[Revision tracking records]
● ● ● ● ● ● ●

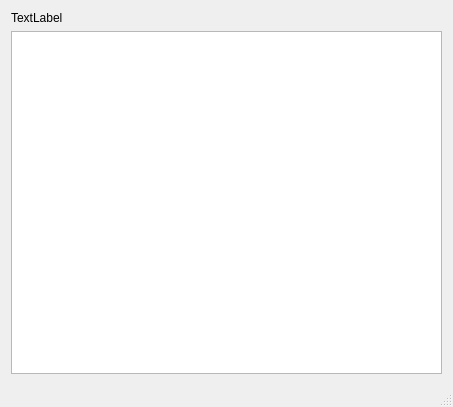
Qt form mainwindow.ui (MangoCats/gomer) before a commit.
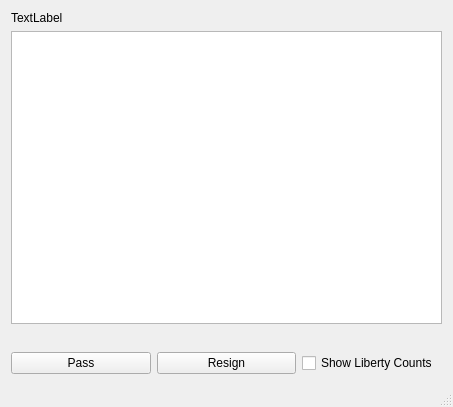
The same form after that commit.

Commit message: showing liberty counts

The edit to the form file:
```diff
--- a/mainwindow.ui
+++ b/mainwindow.ui
@@ -34,6 +34,34 @@
       </property>
      </widget>
     </item>
+    <item row="2" column="0">
+     <layout class="QHBoxLayout" name="horizontalLayout">
+      <property name="topMargin">
+       <number>22</number>
+      </property>
+      <item>
+       <widget class="QPushButton" name="pass">
+        <property name="text">
+         <string>Pass</string>
+        </property>
+       </widget>
+      </item>
+      <item>
+       <widget class="QPushButton" name="resign">
+        <property name="text">
+         <string>Resign</string>
+        </property>
+       </widget>
+      </item>
+      <item>
+       <widget class="QCheckBox" name="showLibertyCounts">
+        <property name="text">
+         <string>Show Liberty Counts</string>
+        </property>
+       </widget>
+      </item>
+     </layout>
+    </item>
    </layout>
   </widget>
   <widget class="QMenuBar" name="menuBar">
```
The commit also changes 13 other files.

● ● ● ● ● ● ●

§ **WHAT THE TASK ASKS**
A single number is the whole answer: how many lines of the records contain the word "widget".

§ **TASK RESPONSE**
9